KaBar compared to my new favorite knife

A trail knife must, aside from keeping its edge, hold together.  The blade can’t break off or chip and the handle must be comfortable enough to protect the hand.  While four inch blades make good woodcarving knives they are on the short side for trail knives especially in the American Southwest and primarily the brushlands where short blades can be dangerous around thorny plants.  I’ve said this many times but it’s always worth repeating.  If “don’t worry nothing will happen” becomes “damnit, something happened” then you’ll want a longer blade in desert, brushland and jungle environments.  It’s for that reason that I’ve learned the best trail knives have blades at least six inches long but I prefer seven or eight inch blade lengths.  In forested lands the short Scandi-bladed knife works but in the grueling deserts, brushlands and jungles you need more than that I assure you.  I have no favorite blade steel but I wouldn’t go lower than 1074 for carbon steel and I have had great success with 5160 spring steel.  The blades should be tempered in the mid to high 50s Rockwell but that is primarily along the blade edge.  The spine should be tempered down a bit and the tang area where the blade meets the handle should be tempered lower in order to make the knife robust.  Military blades are good knives but not necessarily the best.  The military buys millions of knives and concessions are made to economics and that doesn’t always translate to a great blade.  I had an uncle who spent WWII hopscotching across the Southern Pacific courtesy of his Uncle Sam.  He was a quiet man but he kept a journal and I remember reading about places called Guadalcanal, Tarawa and Guam.  He mentioned once that they broke a lot of knives and sometimes they’d gather up razor blades and broken knife blades and wedge them into palm tree trunks as “deterrents.”  Still, the KaBar USMC and USN and the Ontario USAF all have stick tangs and those will break if given some persuasion.

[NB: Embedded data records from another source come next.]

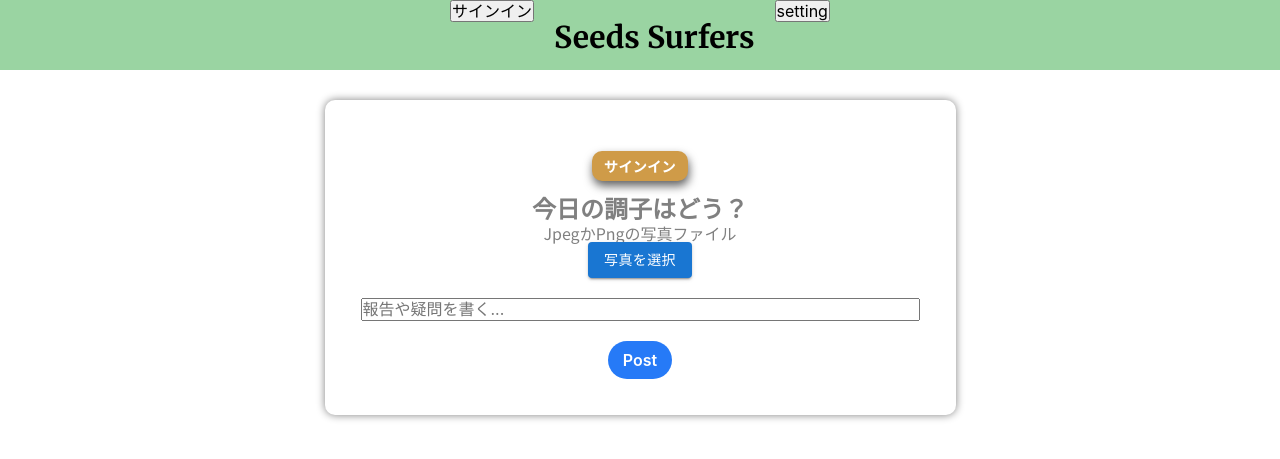
Repository: Seiya00002/seeds_surfers_react_sns
Page: /
These files come from the project's save history. The page is drawn as it stood at one moment and after a run of saves; the edit follows.
The browser window is 1280 px wide. The pictures show the whole page.
The page's requests for data from a server got no answer. The project was rebuilt for these pictures with package versions that can differ from the ones it lists, and the page was loaded fresh each time. No one was signed in, and anything a server would have sent is missing. Also part of the build but not shown: src/Components/Post.css, src/Components/Post.tsx, src/Components/Account.tsx, src/Components/SignIn.css, src/Components/SignIn.tsx.

Above is the page before, as saved 2023-08-29 08:40:22.

After the next 4 saves:
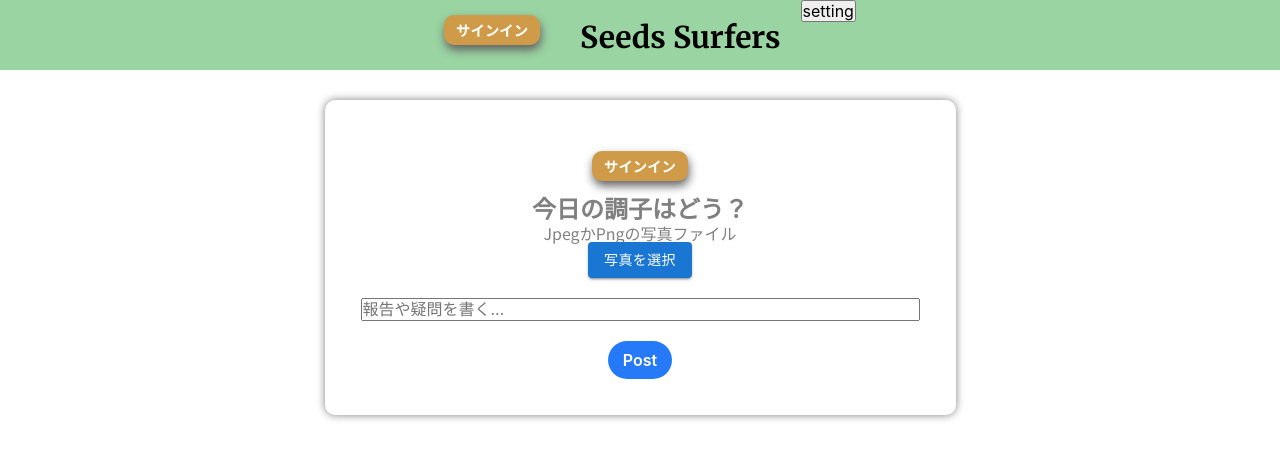
The 4 saves are shown as one change because 3 did not build or start.
The last was saved 6 min 6 s later.
--- a/src/Header.tsx
+++ b/src/Header.tsx
@@ -1,19 +1,25 @@
 import React from "react";
 import { Link } from "react-router-dom";
+import { useContext } from "react";
 import { AuthProvider } from './AuthContext';
+import { useAuthState } from 'react-firebase-hooks/auth';
+import { auth, provider } from './firebase';
+
 import './Header.css';
 
 function Header() {
+    const [user] = useAuthState(auth);
+
     return(
         <AuthProvider>
             <div className="header">
-                <Link to="/signin">
-                <button
-                className="signinButton"
-                >
-                    サインイン
-                </button>
-                </ Link>
+            <div className="userInfo">
+                {user ? (
+                    <SignOutButton />
+                ) : (
+                    <SignInButton />
+                )}
+            </div>
                 <h2>Seeds Surfers</h2>
                 {/* <h3>Produced by cova.amigo</h3> */}
                 <Link to="/account">
@@ -29,3 +35,35 @@ function Header() {
 }
 
 export default Header;
+
+function SignInButton() {
+
+
+    return (
+        <>
+            <Link to="/signin">
+            <button
+                className="signin-button"
+            >
+                <p>サインイン</p>
+            </button>
+            </Link>
+        </>
+    );
+}
+
+function SignOutButton() {
+    const { signOut } = useContext(AuthContext);
+
+    return (
+        <button
+            className="signout-button"
+            onClick={ async () => {
+                await auth.signOut()
+                signOut();
+            }}
+        >
+            <p>サインアウト</p>
+        </button>
+    );
+}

These days I carry one of my own blades made from either 5160 steel or 1095 steel.  A ranch hand showed me the knife he’d purchased at the local pulga or flea market.  It was a Chinese job made from 440A stainless steel.  He kept a six inch mill file in his back pocket in order to keep the blade sharp.  I am no fan of stainless steel but others will disagree.  Maybe that’s the thing to keep in mind when selecting a trail knife.  The decision is yours.  But ask yourself: What might go wrong and if it does do I have the knife I would need just in case.  And then try to imagine a young Woods Roamer stranded in a drifting motor boat in the middle of a jungle river dismantling a wooden bench then fashioning three paddles and all the while thinking…Damn, we should’ve been prepared.  Fortunately the KaBar worked that day as it has done millions of times in other places.  But it was a valuable learning experience.